-- To do --
Below is a set of entries. Print the line that contains "henter siste 72t)" and every later line word for word, through the final one.

----- The records

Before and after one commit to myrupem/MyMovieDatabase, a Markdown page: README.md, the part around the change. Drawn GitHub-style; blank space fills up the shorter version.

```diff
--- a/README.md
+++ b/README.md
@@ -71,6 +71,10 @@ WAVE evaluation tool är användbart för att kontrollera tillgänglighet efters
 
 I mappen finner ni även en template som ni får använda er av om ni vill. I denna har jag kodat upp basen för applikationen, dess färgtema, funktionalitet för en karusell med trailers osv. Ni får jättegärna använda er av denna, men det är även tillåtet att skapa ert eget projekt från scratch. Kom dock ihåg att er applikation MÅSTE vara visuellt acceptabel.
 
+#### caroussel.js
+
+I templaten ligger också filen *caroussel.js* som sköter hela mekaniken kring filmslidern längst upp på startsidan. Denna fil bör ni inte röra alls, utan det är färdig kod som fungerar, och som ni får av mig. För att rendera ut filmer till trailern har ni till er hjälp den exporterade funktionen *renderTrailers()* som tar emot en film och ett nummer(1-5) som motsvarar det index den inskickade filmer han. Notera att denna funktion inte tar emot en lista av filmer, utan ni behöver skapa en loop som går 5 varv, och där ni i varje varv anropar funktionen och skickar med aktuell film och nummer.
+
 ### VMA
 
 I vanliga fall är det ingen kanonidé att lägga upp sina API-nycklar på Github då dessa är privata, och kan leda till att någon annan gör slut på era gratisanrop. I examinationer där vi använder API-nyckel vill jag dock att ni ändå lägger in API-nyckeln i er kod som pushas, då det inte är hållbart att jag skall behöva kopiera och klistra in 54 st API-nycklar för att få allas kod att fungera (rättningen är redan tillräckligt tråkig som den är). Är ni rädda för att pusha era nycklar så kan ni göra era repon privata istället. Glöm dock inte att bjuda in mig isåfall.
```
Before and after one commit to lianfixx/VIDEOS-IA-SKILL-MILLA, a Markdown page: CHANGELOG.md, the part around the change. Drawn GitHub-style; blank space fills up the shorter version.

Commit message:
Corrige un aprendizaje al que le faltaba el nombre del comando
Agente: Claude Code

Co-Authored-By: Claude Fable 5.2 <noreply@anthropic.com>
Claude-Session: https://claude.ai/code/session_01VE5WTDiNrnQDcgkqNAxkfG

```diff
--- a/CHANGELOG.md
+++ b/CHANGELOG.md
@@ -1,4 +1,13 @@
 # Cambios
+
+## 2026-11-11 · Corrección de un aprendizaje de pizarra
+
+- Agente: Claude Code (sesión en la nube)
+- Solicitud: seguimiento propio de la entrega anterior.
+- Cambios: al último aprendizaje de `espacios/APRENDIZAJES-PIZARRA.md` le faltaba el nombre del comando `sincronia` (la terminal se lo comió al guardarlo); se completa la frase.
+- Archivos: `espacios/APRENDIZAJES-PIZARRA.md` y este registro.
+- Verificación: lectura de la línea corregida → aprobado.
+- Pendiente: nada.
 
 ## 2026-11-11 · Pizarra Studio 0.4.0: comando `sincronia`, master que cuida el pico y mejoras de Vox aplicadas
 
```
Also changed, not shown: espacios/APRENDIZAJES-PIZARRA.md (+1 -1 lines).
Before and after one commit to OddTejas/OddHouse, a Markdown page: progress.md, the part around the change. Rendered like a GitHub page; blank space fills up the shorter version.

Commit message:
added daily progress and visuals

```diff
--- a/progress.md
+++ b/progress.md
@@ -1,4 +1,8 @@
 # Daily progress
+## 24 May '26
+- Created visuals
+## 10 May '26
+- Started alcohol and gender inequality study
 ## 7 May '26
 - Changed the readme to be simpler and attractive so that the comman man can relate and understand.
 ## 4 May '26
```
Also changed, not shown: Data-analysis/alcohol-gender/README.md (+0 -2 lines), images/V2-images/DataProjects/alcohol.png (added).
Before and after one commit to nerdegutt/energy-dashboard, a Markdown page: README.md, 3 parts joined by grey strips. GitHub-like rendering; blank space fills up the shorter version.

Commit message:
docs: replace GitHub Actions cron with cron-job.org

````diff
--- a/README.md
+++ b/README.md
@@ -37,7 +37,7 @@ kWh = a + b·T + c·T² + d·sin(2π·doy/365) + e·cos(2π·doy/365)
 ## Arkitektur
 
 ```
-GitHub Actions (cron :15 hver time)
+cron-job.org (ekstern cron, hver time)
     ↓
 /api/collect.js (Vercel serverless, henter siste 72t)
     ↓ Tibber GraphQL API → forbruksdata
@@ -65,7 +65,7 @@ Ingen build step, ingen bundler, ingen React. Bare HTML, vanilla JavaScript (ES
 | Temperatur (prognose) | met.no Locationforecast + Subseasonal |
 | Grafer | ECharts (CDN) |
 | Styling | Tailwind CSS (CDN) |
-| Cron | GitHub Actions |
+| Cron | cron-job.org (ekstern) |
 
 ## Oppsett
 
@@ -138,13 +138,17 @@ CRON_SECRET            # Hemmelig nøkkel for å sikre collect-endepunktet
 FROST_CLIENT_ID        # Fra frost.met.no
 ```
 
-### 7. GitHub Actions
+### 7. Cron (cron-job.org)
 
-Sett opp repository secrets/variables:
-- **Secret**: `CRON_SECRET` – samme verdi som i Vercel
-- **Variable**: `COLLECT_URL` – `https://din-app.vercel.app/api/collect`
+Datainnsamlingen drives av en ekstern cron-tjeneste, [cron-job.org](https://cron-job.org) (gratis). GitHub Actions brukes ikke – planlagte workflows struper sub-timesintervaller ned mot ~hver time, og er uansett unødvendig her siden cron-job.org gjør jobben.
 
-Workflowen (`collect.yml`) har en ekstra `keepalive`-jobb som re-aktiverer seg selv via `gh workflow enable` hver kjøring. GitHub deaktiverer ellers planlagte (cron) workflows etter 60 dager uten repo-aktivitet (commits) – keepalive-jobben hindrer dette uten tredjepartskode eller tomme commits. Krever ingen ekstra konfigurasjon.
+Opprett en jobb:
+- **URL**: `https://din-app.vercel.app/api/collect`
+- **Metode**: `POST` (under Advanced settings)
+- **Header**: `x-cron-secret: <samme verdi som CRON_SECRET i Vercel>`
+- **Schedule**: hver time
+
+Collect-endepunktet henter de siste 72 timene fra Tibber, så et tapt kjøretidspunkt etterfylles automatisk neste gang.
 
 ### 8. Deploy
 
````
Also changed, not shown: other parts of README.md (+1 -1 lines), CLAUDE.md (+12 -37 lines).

----------

-- Finished task --
 /api/collect.js (Vercel serverless, henter siste 72t)
     ↓ Tibber GraphQL API → forbruksdata
@@ -65,7 +65,7 @@ Ingen build step, ingen bundler, ingen React. Bare HTML, vanilla JavaScript (ES
 | Temperatur (prognose) | met.no Locationforecast + Subseasonal |
 | Grafer | ECharts (CDN) |
 | Styling | Tailwind CSS (CDN) |
-| Cron | GitHub Actions |
+| Cron | cron-job.org (ekstern) |
 
 ## Oppsett
 
@@ -138,13 +138,17 @@ CRON_SECRET            # Hemmelig nøkkel for å sikre collect-endepunktet
 FROST_CLIENT_ID        # Fra frost.met.no
 ```
 
-### 7. GitHub Actions
+### 7. Cron (cron-job.org)
 
-Sett opp repository secrets/variables:
-- **Secret**: `CRON_SECRET` – samme verdi som i Vercel
-- **Variable**: `COLLECT_URL` – `https://din-app.vercel.app/api/collect`
+Datainnsamlingen drives av en ekstern cron-tjeneste, [cron-job.org](https://cron-job.org) (gratis). GitHub Actions brukes ikke – planlagte workflows struper sub-timesintervaller ned mot ~hver time, og er uansett unødvendig her siden cron-job.org gjør jobben.
 
-Workflowen (`collect.yml`) har en ekstra `keepalive`-jobb som re-aktiverer seg selv via `gh workflow enable` hver kjøring. GitHub deaktiverer ellers planlagte (cron) workflows etter 60 dager uten repo-aktivitet (commits) – keepalive-jobben hindrer dette uten tredjepartskode eller tomme commits. Krever ingen ekstra konfigurasjon.
+Opprett en jobb:
+- **URL**: `https://din-app.vercel.app/api/collect`
+- **Metode**: `POST` (under Advanced settings)
+- **Header**: `x-cron-secret: <samme verdi som CRON_SECRET i Vercel>`
+- **Schedule**: hver time
+
+Collect-endepunktet henter de siste 72 timene fra Tibber, så et tapt kjøretidspunkt etterfylles automatisk neste gang.
 
 ### 8. Deploy
 
````
Also changed, not shown: other parts of README.md (+1 -1 lines), CLAUDE.md (+12 -37 lines).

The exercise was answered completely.